┌────────

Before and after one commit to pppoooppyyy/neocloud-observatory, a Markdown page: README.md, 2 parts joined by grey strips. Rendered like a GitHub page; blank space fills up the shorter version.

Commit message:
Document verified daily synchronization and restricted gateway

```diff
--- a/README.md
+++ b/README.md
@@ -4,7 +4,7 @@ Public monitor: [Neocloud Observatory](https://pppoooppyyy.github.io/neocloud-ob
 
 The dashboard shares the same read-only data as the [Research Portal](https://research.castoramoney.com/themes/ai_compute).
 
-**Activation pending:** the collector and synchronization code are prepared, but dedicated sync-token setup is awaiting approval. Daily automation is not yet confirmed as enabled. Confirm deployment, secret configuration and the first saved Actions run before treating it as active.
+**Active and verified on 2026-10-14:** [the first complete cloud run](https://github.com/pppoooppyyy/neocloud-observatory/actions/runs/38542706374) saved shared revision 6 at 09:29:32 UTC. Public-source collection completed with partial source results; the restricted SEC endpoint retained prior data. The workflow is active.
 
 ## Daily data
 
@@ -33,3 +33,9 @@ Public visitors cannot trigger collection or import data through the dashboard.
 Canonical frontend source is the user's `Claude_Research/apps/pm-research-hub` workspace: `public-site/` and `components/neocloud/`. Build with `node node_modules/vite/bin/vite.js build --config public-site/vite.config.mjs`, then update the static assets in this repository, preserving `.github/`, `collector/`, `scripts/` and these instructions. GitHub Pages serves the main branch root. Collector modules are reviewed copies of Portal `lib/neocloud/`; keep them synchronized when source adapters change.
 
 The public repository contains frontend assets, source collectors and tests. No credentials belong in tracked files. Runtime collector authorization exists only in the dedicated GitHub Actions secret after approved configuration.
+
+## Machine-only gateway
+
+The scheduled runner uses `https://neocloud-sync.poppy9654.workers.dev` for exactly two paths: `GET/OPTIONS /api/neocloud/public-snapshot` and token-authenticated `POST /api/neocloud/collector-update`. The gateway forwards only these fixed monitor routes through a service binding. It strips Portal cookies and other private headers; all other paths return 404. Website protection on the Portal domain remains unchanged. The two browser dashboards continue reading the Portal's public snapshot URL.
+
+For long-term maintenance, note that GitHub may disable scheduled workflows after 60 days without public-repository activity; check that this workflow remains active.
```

└────────
┌────────

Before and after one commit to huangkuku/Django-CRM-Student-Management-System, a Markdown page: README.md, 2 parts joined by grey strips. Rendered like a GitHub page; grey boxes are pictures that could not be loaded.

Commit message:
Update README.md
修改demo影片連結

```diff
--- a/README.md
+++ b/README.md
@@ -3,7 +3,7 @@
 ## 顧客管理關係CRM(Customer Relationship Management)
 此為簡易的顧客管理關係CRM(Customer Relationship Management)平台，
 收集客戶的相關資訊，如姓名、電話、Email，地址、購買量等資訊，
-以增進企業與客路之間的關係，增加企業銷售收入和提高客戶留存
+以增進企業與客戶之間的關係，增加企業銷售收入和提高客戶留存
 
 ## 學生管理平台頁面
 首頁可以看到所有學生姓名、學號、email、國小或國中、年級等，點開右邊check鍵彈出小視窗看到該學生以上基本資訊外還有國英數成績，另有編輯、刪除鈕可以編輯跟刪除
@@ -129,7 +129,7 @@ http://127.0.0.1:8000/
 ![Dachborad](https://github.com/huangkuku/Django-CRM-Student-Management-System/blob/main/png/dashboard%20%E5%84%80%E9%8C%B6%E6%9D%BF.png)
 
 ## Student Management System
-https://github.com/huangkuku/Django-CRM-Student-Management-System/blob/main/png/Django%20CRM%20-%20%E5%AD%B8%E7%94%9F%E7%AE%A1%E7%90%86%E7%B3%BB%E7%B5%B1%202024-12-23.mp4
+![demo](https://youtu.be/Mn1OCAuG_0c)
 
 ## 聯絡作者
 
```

└────────

Give the count of lines in the records that contain "README", and no other text.

» Solution for this exercise: 7